⟨

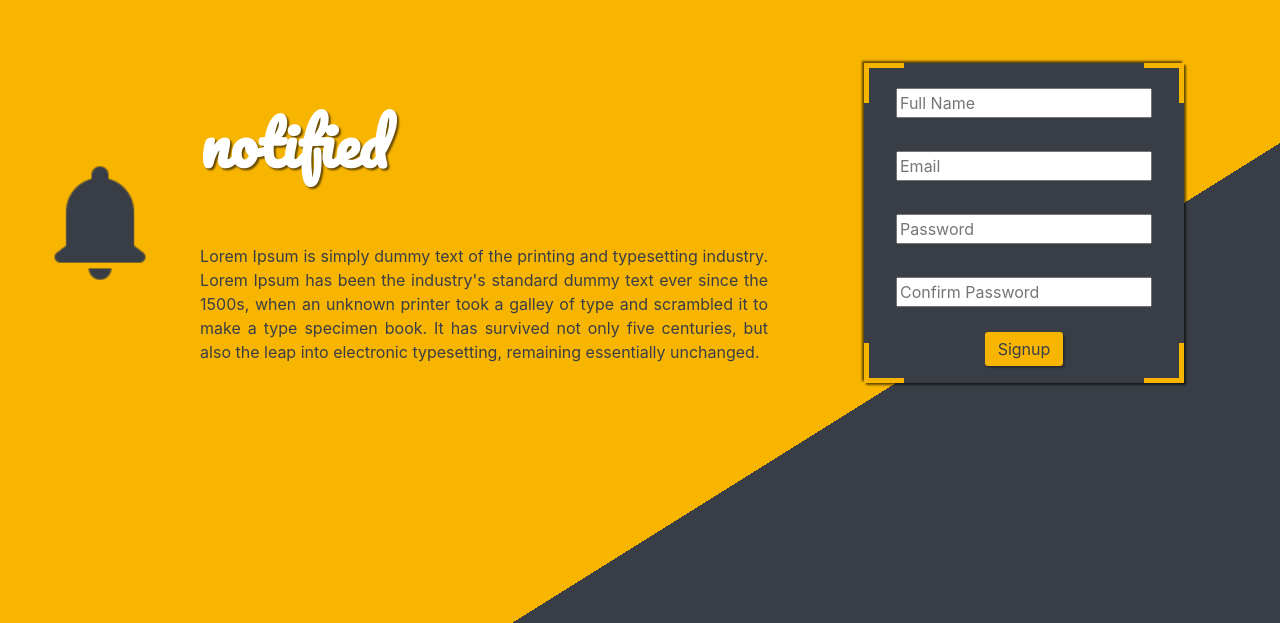
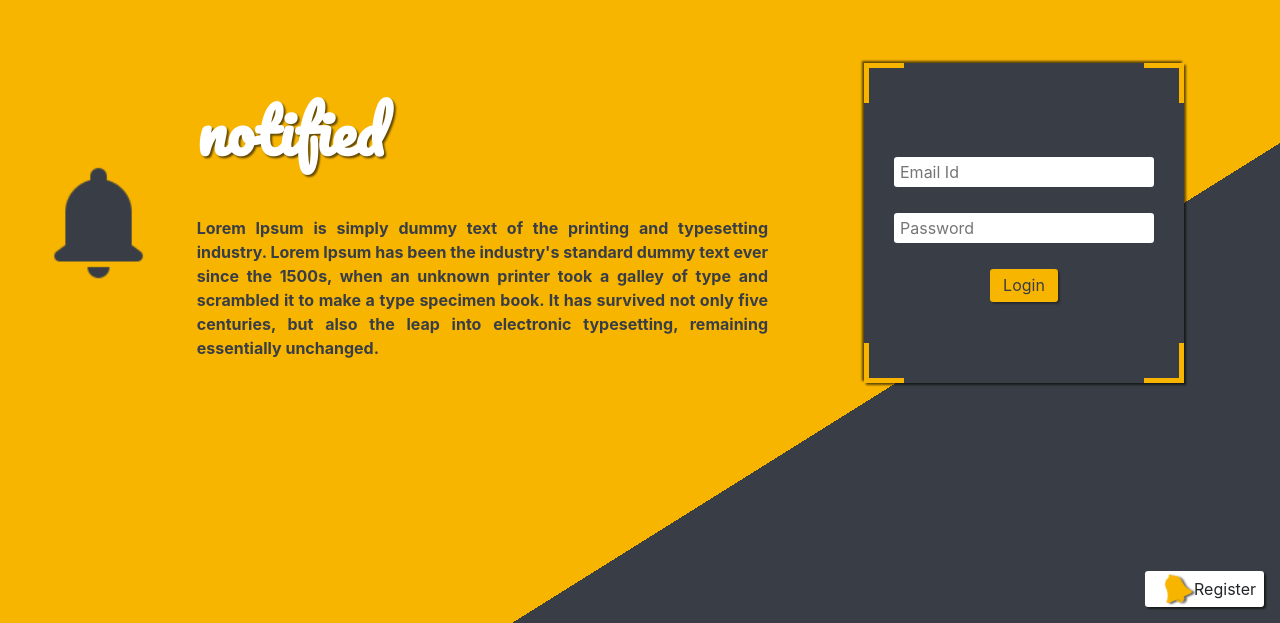
Before and after one commit to adarshsuresh07/Notified, a React (Create React App) app in the folder client/: page / in a window 1280 px wide. Shown: the part 177-800 px from the top of the page. Built offline with nearby package versions, Linux system fonts and the light colour scheme.

Commit message:
landing page#3

```diff
--- a/client/public/index.html
+++ b/client/public/index.html
@@ -11,6 +11,7 @@
     />
     <link rel="apple-touch-icon" href="%PUBLIC_URL%/logo192.png" />
     <link href="https://fonts.googleapis.com/css2?family=Pacifico&display=swap" rel="stylesheet">
+    <link rel="stylesheet" href="https://cdnjs.cloudflare.com/ajax/libs/font-awesome/4.7.0/css/font-awesome.min.css">
     <!--
       manifest.json provides metadata used when your web app is installed on a
       user's mobile device or desktop. See https://developers.google.com/web/fundamentals/web-app-manifest/
--- a/client/src/Assets/css/main.css
+++ b/client/src/Assets/css/main.css
@@ -50,6 +50,7 @@
   display: flex;
   align-items: center;
   justify-content: center;
+  position: relative;
 }
 
 .landing-carousel {
@@ -57,7 +58,7 @@
   height: 100vh;
   display: flex;
   justify-content: center;
-  align-items: center;
+  padding: 3rem 0;
   background-color: #393e46;
   background-image: linear-gradient(to bottom right, #393e46 70%, #f8b500 30%);
 }
@@ -69,7 +70,7 @@
   background-color: #393e46;
   display: flex;
   justify-content: center;
-  align-items:center;
+  align-items: center;
   box-shadow: 2px 2px 2px rgba(0, 0, 0, 0.6), -2px -2px 2px rgba(0, 0, 0, 0.6);
   position: relative;
 }
@@ -83,28 +84,47 @@
   display: flex;
   flex-direction: column;
   align-items: center;
-  justify-content: space-evenly;
+  justify-content: center;
   position: absolute;
-  top:0;
+  top: 0;
 }
 
-.test-outer{
-  width:20rem;
-  height:15rem;
+.landing-toggle {
+  position: absolute;
+  bottom: 0;
+  right: 0;
+  margin: 1rem;
+  display: flex;
+  background-color: white;
+  align-items: center;
+  padding: 0 0.5rem;
+  box-shadow: 2px 2px 2px rgba(0, 0, 0, 0.6);
+  border-radius: 0.2rem;
+  cursor: pointer;
+}
+
+.test-outer {
+  width: 20rem;
+  height: 15rem;
   background-color: #393e46;
   margin-right: -5px;
   margin-left: -5px;
   position: absolute;
-  left:0;
+  left: 0;
 }
 
 .test-inner input {
-  margin: 0.5rem;
+  margin: 0.8rem;
+  border-radius: 0.2rem;
+  padding: 0.2rem 0.4rem;
+  border: none;
+  color: #393e46;
 }
 
 .test button {
   background-color: #f8b500;
   color: #393e46;
+  margin-top: 0.8rem;
   padding: 0.3rem 0.8rem;
   border: none;
   box-shadow: 2px 2px 2px rgba(0, 0, 0, 0.3);
@@ -123,17 +143,57 @@
   font-family: 'Pacifico', cursive;
   font-size: 60px;
   font-weight: bold;
-  margin: 2rem 2rem;
+  margin: 1rem 2rem;
 }
 
 .landing-left p {
   margin-left: 2rem;
   color: #393e46;
   text-align: justify;
+  font-weight: bold;
 }
 
-.aboutus-container {
-  width: 100%;
+.aboutus-container{
+  width:100%;
+  background-color: #f8b500;
+  padding: 2rem 0;
+  display: flex;
+  align-items: center;
+  flex-wrap: nowrap;
+ justify-content: space-between;
+}
+
+.aboutus{
+  margin: 0 4rem;
+  background-color: #393e46;
+  padding:0.5rem;
+  border-radius: 0.2rem;
+  box-shadow: 2px 2px 2px rgba(0, 0, 0, 0.6);
+
+}
+
+.team-card {
+  all: unset;
+  display: flex;
+  align-items: center;
+  background-color: white;
+  margin: 0.5rem;
+  padding:0 0.5rem;
+  border-radius: 0.2rem;
+  box-shadow: 2px 2px 2px rgba(0, 0, 0, 0.6);
+  text-decoration: none;
+  color:#393e46;
+  cursor: pointer;
+}
+
+.team-card:hover{
+  text-decoration: none;
+  color: #f8b500;
+}
+
+.team-card img {
+  width: 5rem;
+  border-radius: 50%;
 }
 
 /*-----------Dashboard----------------------*/
@@ -143,7 +203,7 @@
   height: 100vh;
   overflow: hidden;
   display: flex;
-  background-color: #5c636e;
+  background-color: #393e46;
 }
 
 .first-col {
@@ -288,7 +348,7 @@
   all: unset;
   width: 40%;
   height: 2.2rem;
-  background-color: #393e46;
+  background-color: #2f3640;
   color: #f7f7f7;
   cursor: pointer;
   border-radius: 0.2rem;
@@ -446,7 +506,7 @@ option {
 /* Track */
 
 .opstack-container::-webkit-scrollbar-track {
-  background: #e2dfea;
+  background: #393e46;
 }
 
 /* Handle */
@@ -562,7 +622,7 @@ option {
 /* Track */
 
 .appliedstack-container::-webkit-scrollbar-track {
-  background: #e2dfea;
+  background: #393e46;
 }
 
 /* Handle */
@@ -690,7 +750,7 @@ option {
 /* Track */
 
 .todostack-container::-webkit-scrollbar-track {
-  background: #e2dfea;
+  background: #393e46;
 }
 
 /* Handle */
@@ -935,3 +995,246 @@ option {
   margin: 0;
   margin-left: 5px;
 }
+
+/*----Bell animation---*/
+
+.bell {
+  display: block;
+  width: 30px;
+  height: 30px;
+  font-size: 30px;
+  margin: 0.2rem;
+  color: #f8b500;
+  text-shadow: 2px 2px 2px rgba(0, 0, 0, 0.6);
+  -webkit-animation: ring 4s .7s ease-in-out infinite;
+  -webkit-transform-origin: 50% 4px;
+  -moz-animation: ring 4s .7s ease-in-out infinite;
+  -moz-transform-origin: 50% 4px;
+  animation: ring 4s .7s ease-in-out infinite;
+  transform-origin: 50% 4px;
+}
+
+@-webkit-keyframes ring {
+  0% {
+    -webkit-transform: rotateZ(0);
+  }
+  1% {
+    -webkit-transform: rotateZ(30deg);
+  }
+  3% {
+    -webkit-transform: rotateZ(-28deg);
+  }
+  5% {
+    -webkit-transform: rotateZ(34deg);
+  }
+  7% {
+    -webkit-transform: rotateZ(-32deg);
+  }
+  9% {
+    -webkit-transform: rotateZ(30deg);
+  }
+  11% {
+    -webkit-transform: rotateZ(-28deg);
+  }
+  13% {
+    -webkit-transform: rotateZ(26deg);
+  }
+  15% {
+    -webkit-transform: rotateZ(-24deg);
+  }
+  17% {
+    -webkit-transform: rotateZ(22deg);
+  }
+  19% {
+    -webkit-transform: rotateZ(-20deg);
+  }
+  21% {
+    -webkit-transform: rotateZ(18deg);
+  }
+  23% {
+    -webkit-transform: rotateZ(-16deg);
+  }
+  25% {
+    -webkit-transform: rotateZ(14deg);
+  }
+  27% {
+    -webkit-transform: rotateZ(-12deg);
+  }
+  29% {
+    -webkit-transform: rotateZ(10deg);
+  }
+  31% {
+    -webkit-transform: rotateZ(-8deg);
+  }
+  33% {
+    -webkit-transform: rotateZ(6deg);
+  }
+  35% {
+    -webkit-transform: rotateZ(-4deg);
+  }
+  37% {
+    -webkit-transform: rotateZ(2deg);
+  }
+  39% {
+    -webkit-transform: rotateZ(-1deg);
+  }
+  41% {
+    -webkit-transform: rotateZ(1deg);
+  }
+  43% {
+    -webkit-transform: rotateZ(0);
+  }
+  100% {
+    -webkit-transform: rotateZ(0);
+  }
+}
+
+@-moz-keyframes ring {
+  0% {
+    -moz-transform: rotate(0);
+  }
+  1% {
+    -moz-transform: rotate(30deg);
+  }
+  3% {
+    -moz-transform: rotate(-28deg);
+  }
+  5% {
+    -moz-transform: rotate(34deg);
+  }
+  7% {
+    -moz-transform: rotate(-32deg);
+  }
+  9% {
+    -moz-transform: rotate(30deg);
+  }
+  11% {
+    -moz-transform: rotate(-28deg);
+  }
+  13% {
+    -moz-transform: rotate(26deg);
+  }
+  15% {
+    -moz-transform: rotate(-24deg);
+  }
+  17% {
+    -moz-transform: rotate(22deg);
+  }
+  19% {
+    -moz-transform: rotate(-20deg);
+  }
+  21% {
+    -moz-transform: rotate(18deg);
+  }
+  23% {
+    -moz-transform: rotate(-16deg);
+  }
+  25% {
+    -moz-transform: rotate(14deg);
+  }
+  27% {
+    -moz-transform: rotate(-12deg);
+  }
+  29% {
+    -moz-transform: rotate(10deg);
+  }
+  31% {
+    -moz-transform: rotate(-8deg);
+  }
+  33% {
+    -moz-transform: rotate(6deg);
+  }
+  35% {
+    -moz-transform: rotate(-4deg);
+  }
+  37% {
+    -moz-transform: rotate(2deg);
+  }
+  39% {
+    -moz-transform: rotate(-1deg);
+  }
+  41% {
+    -moz-transform: rotate(1deg);
+  }
+  43% {
+    -moz-transform: rotate(0);
+  }
+  100% {
+    -moz-transform: rotate(0);
+  }
+}
+
+@keyframes ring {
+  0% {
+    transform: rotate(0);
+  }
+  1% {
+    transform: rotate(30deg);
+  }
+  3% {
+    transform: rotate(-28deg);
+  }
+  5% {
+    transform: rotate(34deg);
+  }
+  7% {
+    transform: rotate(-32deg);
+  }
+  9% {
+    transform: rotate(30deg);
+  }
+  11% {
+    transform: rotate(-28deg);
+  }
+  13% {
+    transform: rotate(26deg);
+  }
+  15% {
+    transform: rotate(-24deg);
+  }
+  17% {
+    transform: rotate(22deg);
+  }
+  19% {
+    transform: rotate(-20deg);
+  }
+  21% {
+    transform: rotate(18deg);
+  }
+  23% {
+    transform: rotate(-16deg);
+  }
+  25% {
+    transform: rotate(14deg);
+  }
+  27% {
+    transform: rotate(-12deg);
+  }
+  29% {
+    transform: rotate(10deg);
+  }
+  31% {
+    transform: rotate(-8deg);
+  }
+  33% {
+    transform: rotate(6deg);
+  }
+  35% {
+    transform: rotate(-4deg);
+  }
+  37% {
+    transform: rotate(2deg);
+  }
+  39% {
+    transform: rotate(-1deg);
+  }
+  41% {
+    transform: rotate(1deg);
+  }
+  43% {
+    transform: rotate(0);
+  }
+  100% {
+    transform: rotate(0);
+  }
+}
--- a/client/src/Components/Landing/Landing.js
+++ b/client/src/Components/Landing/Landing.js
@@ -3,12 +3,13 @@ import NavigationBar from './NavigationBar.js';
 import SigninForm from "./Signin/SigninForm.js";
 import SignupForm from "./Signup/SignupForm.js";
 import defaultimg from "../../Assets/Images/notified.png"
+import defaultteam from "../../Assets/Images/you.jpg"
 import Carousel from "./Carousel"
 export default class Landing extends React.Component {
     constructor(props) {
         super(props);
         this.state = {
-            signup: true
+            signup: false
         }
     }
     render() {
@@ -27,13 +28,19 @@ export default class Landing extends React.Component {
                     </div>
                     <div className="landing-right">
                         <div className="test">
-                            <div className="test-outer">
-                            </div>
-
+                            <div className="test-outer" />
                             {
                                 this.state.signup ?
                                     <SignupForm />
                                     : <SigninForm />
+                            }
+                        </div>
+                        <div className="landing-toggle" onClick={() => this.setState({ signup: !this.state.signup })}>
+                            <span class="bell fa fa-bell" /> &nbsp;
+                            {
+                                this.state.signup ?
+                                    "Login"
+                                    : "Register"
                             }
                         </div>
                     </div>
@@ -42,7 +49,24 @@ export default class Landing extends React.Component {
                     <Carousel />
                 </div>
                 <div className="aboutus-container">
-
+                    <div className="aboutus">
+                        <h4 className="field-names" style={{ color: "#f8b500", marginLeft: "2px" }}>Source Code</h4>
+                        <a className="team-card" href="https://github.com/adarshsuresh07/Notified" target="_blank">
+                            <img src={defaultimg} alt="" />
+                            <h5>Notified</h5>
+                        </a>
+                    </div>
+                    <div className="aboutus">
+                        <h4 className="field-names" style={{ color: "#f8b500", marginLeft: "2px" }}>Team</h4>
+                        <a className="team-card" href="" target="_blank">
+                            <img src={defaultteam} alt="" />
+                            <h5>Haseena Hassan</h5>
+                        </a>
+                        <a className="team-card" href="https://adarshsuresh07.github.io/Portfolio/" target="_blank">
+                            <img src={defaultteam} alt="" />
+                            <h5>Adarsh S</h5>
+                        </a>
+                    </div>
                 </div>
             </div>
         );
--- a/client/src/Components/Landing/Signin/SigninForm.js
+++ b/client/src/Components/Landing/Signin/SigninForm.js
@@ -1,13 +1,17 @@
 import React from "react";
 
 export default class SigninForm extends React.Component {
+    goNext=e=>{
+        e.preventDefault();
+        window.location.href="/dashboard"
+    }
     render() {
         return (
-            <div className="test-inner">
-                <input type="text" placeholder="Username"/>
-                <input type="password" placeholder="Password"/>
-                <button>Login</button>
-            </div>
+            <form className="test-inner" onSubmit={this.goNext}>
+                <input type="email" placeholder="Email Id" required/>
+                <input type="password" placeholder="Password" required/>
+                <button type="submit" >Login</button>
+            </form>
         );
     }
 }
--- a/client/src/Components/Landing/Signup/SignupForm.js
+++ b/client/src/Components/Landing/Signup/SignupForm.js
@@ -2,15 +2,18 @@ import React from "react";
 import { Form } from "react-bootstrap";
 
 export default class SignupForm extends React.Component {
+    goNext=()=>{
+        window.location.href="/dashboard"
+    }
     render() {
         return (
-            <div className="test-inner">
-                <input type="text" placeholder="Full Name"/>
-                <input type="email" placeholder="Email"/>
-                <input type="password" placeholder="Password"/>
-                <input type="password" placeholder="Confirm Password"/>
-                <button onClick={()=>{window.location.href="/dashboard"}}>Signup</button>
-            </div>
+            <form className="test-inner" onsubmit={this.goNext}>
+                <input type="text" placeholder="Full Name" required/>
+                <input type="email" placeholder="Email Id" required/>
+                <input type="password" placeholder="Password" required/>
+                <input type="password" placeholder="Confirm Password" required/>
+                <button type="submit">Signup</button>
+            </form>
         );
     }
 }
```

⟩

Activity =
Scan the entries above for the word "animation", then copy every line in which it occurs.

Reply to the task =
+/*----Bell animation---*/
+  -webkit-animation: ring 4s .7s ease-in-out infinite;
+  -moz-animation: ring 4s .7s ease-in-out infinite;
+  animation: ring 4s .7s ease-in-out infinite;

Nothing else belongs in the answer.